Great Sacandaga Lake

Executive Summary

In 2009, the Great Sacandaga Lake Assessment Program focused on bacterial water quality as an indicator of the suitability of the lake waters for contact recreation (i.e. swimming and wading) and invasive species as a result of the introduction of an invasive crustacean zooplankter, the Spiny waterflea.  Results of these two components of the assessment program for the basis of the current report.

The Great Sacandaga Lake Coliform Monitoring Program (GSLCMP) collected water samples from suspected contamination sources and heavily used recreational venues throughout the lake basin.  The purpose of these collections was to locate possible sources of bacterial contamination to Great Sacandaga Lake and provide the information, in a timely fashion, to local and state regulatory agencies for remedial action.  Twelve to 15 shoreline locations were sampled during each samplingcycle.  Sample collection occurred monthly in July and August.  The time interval coincides with the period of maximum population density and intensity of recreational use.  Two primary measurements were made for each sample: Total Coliform (TC) and Fecal Coliform (FC) Bacteria.  These bacteria serve as indicators of the presence of animal or human waste.  Thepresence of elevated levels of these bacteria indicates potentially disease-causing protozoans, bacteria and other microorganisms may be present in the water. 

Interim reports on the bacterial testing programs were released approximately monthly throughout the sampling season.  Results from the current study indicate that bacterial levels in Great Sacandaga Lake are more than adequate for all intended uses.  Elevated bacterial levels, however, were observed in 2009 in Kennyetto Creek at its’ intersection with NYS Route 30.  While none of the 2009 bacterial samples from Kennyetto Creek exceeded single sample standards set by the NYS Dept. of Health standards for swimming or wading, all samples exceeded the 5 sample average limits.  Follow-up investigations along Kennyetto Creek are warranted to determine the source or sources for the bacteria.  In 2008, a NYS DEC investigation concluded that no single source was responsible, but a diffuse group of non-human sources were likely.  Overall, bacterial results indicated exceptionally high water quality throughout Great Sacandaga Lake.

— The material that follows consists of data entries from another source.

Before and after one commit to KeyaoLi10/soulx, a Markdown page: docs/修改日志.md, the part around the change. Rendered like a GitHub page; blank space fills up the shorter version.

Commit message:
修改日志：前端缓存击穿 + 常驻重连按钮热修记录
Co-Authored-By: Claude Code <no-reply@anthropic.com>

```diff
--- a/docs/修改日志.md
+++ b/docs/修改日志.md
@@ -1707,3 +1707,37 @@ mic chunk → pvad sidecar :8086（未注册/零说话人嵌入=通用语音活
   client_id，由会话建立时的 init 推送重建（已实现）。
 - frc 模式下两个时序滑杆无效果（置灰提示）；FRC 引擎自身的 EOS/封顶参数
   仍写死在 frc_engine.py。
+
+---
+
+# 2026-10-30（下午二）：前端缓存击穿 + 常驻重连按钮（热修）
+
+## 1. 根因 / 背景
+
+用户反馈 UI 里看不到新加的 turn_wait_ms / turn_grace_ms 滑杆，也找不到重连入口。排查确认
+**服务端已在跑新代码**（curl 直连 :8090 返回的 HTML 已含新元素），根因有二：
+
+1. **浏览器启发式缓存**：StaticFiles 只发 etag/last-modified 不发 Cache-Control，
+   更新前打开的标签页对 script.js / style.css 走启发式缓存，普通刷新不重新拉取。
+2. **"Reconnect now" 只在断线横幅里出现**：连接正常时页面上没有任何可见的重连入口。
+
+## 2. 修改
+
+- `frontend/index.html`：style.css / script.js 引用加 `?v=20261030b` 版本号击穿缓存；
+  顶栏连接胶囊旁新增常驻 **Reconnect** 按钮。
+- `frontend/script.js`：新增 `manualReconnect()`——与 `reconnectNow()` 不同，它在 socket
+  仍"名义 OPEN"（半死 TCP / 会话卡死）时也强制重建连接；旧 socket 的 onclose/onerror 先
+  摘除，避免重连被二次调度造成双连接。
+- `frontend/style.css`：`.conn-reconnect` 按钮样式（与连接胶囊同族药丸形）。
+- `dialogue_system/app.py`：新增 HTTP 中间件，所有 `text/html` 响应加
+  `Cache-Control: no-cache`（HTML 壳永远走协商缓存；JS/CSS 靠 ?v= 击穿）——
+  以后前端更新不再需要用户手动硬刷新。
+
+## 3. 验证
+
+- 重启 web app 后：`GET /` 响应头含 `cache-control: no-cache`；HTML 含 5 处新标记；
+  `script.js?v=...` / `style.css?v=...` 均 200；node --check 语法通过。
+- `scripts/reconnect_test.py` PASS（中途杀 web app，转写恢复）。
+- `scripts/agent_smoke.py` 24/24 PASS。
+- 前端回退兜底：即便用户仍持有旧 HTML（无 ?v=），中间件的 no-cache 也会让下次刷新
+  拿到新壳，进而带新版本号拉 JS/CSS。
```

In the Fall of 2008, the Spiny waterflea, (Bythotrephes cederstroemi) an invasive member of the zooplankton community was first reported in Great Sacandaga Lake.  This small crustacean invaded the Great Lakes in the mid 1980’s, where it competes with native zooplankton for available resources.  Zooplankton are the base of numerous food webs, including those which control the growth and abundance of gamefish such as trout, perch and walleyed pike.  While the effect the Spiny waterflea are having on the ecosystems of the Great Lakes region is uncertain, these crustaceans compete directly with young perch and other small fish for food, such as native zooplankton.  Fishermen are already having problems with this animal clogging reels and rod guides.  Spiny water fleas also reproduce rapidly. During warm summer conditions each female can produce up to 10 offspring every two weeks.  As temperatures drop in the fall, eggs are produced that canlie dormant all winter, but are ready to hatch in the Spring. 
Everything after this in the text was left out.